by Jim Barrett
I had an opportunity today. I sat in my chair—trying to work out a plot problem when I pushed away from my howling computer (yeah—it howls, even snarls, when I can’t figure shit out) and leaned back in my chair. I looked skyward, really, ceilingward (if that’s a word) at the light above my head. It was then that I noticed a life and death struggle. There was a spider caught in the bowl of the light. I saw it clearly—a black eight-legged outline against the forty watt bulb that illuminated it. I was transfixed.
The bug struggled up the bowl enclosure—making pretty good progress until it skidded half way down, catching itself at the last moment.
I thought, ‘isn’t it always until?’ How many times have we as humans cruised through our existence—UNTIL . . .
I began rooting for the spider. “Keep goin’, dude. One foot—not foot—(what do spiders have) in front of the other?” “You can do it!” I actually shouted at this insect. It climbed, paused once, no doubt out of breath. I too was out of breath so I pulled a whiskey bottle out of the desk drawer and took a healthy gulp. When I looked up again, the spider had slid back (how can you slip with all of those legs)? I lurched forward in my chair—perhaps a rescue was in order. But the spider’s legs grabbed and I sat back, air whistling through my open mouth in relief. I tried to calm myself—whiskey was usually the answer so I titled up that bottle.
What brought me here, I asked myself. Why did I give a shit about a black insect struggling against a lighted globe? I thought for a moment and then I knew—it was only a microcosm of what I did every day—struggling against life’s impediments.
I’d done the same—pulled myself out of the most intense quagmire of human existence—faced death in the jungles of Vietnam—experienced the cries, tears, urine, and yes—the shit of my ending. Yet, I was content in watching this bug struggle for its life.
Suddenly, the spider slipped again—down, down, down to the bottom of the bowl. The insect slid next to the light bulb, and after a brief struggle, slowly curled up, no doubt taking a last breath. I watched with fascination – thought I should have rescued the spider—I mean spiders are the good guys in our world, right?
I didn’t help that spider—it has to make its own way—just as I do.
Now that spider’s body is just a dark spot against the bulb—one I’ll have to clean out someday.

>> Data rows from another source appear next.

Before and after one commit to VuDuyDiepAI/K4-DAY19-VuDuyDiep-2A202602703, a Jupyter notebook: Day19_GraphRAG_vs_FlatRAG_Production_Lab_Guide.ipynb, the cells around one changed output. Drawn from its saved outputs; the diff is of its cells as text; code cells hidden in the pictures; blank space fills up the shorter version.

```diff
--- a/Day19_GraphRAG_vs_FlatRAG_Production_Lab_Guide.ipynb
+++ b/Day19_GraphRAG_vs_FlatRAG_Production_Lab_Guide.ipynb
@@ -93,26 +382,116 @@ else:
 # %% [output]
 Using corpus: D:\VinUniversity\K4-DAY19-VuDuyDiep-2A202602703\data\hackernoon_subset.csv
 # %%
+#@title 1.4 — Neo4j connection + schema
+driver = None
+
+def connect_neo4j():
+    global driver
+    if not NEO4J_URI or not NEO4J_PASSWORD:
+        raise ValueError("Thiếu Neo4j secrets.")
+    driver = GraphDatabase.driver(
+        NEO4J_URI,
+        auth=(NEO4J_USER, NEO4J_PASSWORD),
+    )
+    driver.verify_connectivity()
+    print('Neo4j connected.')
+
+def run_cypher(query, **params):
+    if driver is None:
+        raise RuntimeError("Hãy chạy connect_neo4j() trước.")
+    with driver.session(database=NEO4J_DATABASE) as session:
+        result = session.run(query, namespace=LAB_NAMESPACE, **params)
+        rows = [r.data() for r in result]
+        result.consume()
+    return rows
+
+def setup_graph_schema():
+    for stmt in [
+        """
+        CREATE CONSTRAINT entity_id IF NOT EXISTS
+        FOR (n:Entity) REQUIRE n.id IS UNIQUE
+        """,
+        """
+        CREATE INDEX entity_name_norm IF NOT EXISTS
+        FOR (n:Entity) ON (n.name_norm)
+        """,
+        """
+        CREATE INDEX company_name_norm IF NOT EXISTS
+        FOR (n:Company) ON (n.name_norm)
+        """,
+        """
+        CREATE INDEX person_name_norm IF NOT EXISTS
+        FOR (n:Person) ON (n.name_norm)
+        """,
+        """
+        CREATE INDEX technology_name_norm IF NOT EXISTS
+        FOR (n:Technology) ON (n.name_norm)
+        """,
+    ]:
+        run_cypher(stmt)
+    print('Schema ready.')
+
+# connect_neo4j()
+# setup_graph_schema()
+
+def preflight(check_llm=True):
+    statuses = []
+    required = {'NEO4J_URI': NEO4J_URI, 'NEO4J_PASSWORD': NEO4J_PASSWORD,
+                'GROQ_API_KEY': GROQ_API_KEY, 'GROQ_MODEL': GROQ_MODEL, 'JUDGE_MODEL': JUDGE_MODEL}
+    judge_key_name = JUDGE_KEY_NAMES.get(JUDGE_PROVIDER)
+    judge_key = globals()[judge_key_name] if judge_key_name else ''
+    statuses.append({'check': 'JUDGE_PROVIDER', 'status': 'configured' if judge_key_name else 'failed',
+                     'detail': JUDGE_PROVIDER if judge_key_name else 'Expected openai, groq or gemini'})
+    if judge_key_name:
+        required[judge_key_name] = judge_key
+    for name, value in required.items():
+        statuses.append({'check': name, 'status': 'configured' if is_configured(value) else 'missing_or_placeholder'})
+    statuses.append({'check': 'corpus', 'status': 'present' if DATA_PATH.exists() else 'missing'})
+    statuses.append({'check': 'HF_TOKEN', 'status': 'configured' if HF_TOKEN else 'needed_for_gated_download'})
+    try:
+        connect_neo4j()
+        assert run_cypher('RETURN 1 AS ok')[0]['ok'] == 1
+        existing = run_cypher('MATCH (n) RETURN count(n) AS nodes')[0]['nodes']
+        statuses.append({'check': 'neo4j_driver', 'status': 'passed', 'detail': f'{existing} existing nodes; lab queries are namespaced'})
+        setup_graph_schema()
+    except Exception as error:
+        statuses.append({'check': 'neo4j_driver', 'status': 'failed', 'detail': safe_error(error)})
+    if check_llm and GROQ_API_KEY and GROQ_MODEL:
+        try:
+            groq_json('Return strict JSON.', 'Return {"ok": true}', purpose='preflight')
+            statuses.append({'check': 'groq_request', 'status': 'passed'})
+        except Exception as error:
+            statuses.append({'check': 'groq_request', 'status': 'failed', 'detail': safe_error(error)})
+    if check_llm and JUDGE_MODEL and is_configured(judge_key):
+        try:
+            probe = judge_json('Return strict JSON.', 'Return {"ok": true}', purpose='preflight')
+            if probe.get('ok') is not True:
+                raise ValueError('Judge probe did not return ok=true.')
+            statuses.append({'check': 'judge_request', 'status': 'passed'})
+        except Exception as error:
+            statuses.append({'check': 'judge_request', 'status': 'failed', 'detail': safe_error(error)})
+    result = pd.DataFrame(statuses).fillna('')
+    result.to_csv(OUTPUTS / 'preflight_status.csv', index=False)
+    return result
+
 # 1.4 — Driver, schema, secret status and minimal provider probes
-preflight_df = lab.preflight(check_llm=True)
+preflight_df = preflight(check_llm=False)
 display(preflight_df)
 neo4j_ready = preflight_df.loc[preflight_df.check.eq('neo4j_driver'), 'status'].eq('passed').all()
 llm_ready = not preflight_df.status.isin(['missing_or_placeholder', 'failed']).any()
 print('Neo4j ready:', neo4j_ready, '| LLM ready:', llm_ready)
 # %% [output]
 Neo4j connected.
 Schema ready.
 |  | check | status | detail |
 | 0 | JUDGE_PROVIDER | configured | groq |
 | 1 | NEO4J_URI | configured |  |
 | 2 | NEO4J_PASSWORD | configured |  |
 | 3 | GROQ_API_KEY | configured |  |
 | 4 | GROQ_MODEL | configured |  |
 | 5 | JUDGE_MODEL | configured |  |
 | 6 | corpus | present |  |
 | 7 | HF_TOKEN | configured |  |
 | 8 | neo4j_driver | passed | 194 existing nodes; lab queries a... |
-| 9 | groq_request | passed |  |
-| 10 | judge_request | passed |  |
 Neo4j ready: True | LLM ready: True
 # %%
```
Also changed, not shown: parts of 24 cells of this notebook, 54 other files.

Jim Barrett is the author of five published books, numerous magazine articles and many screenplays, one of which is currently optioned. He served with the U.S. Army’s First Aviation Brigade in Vietnam from 1968-1969. After leaving the service Jim worked in law enforcement for thirty years.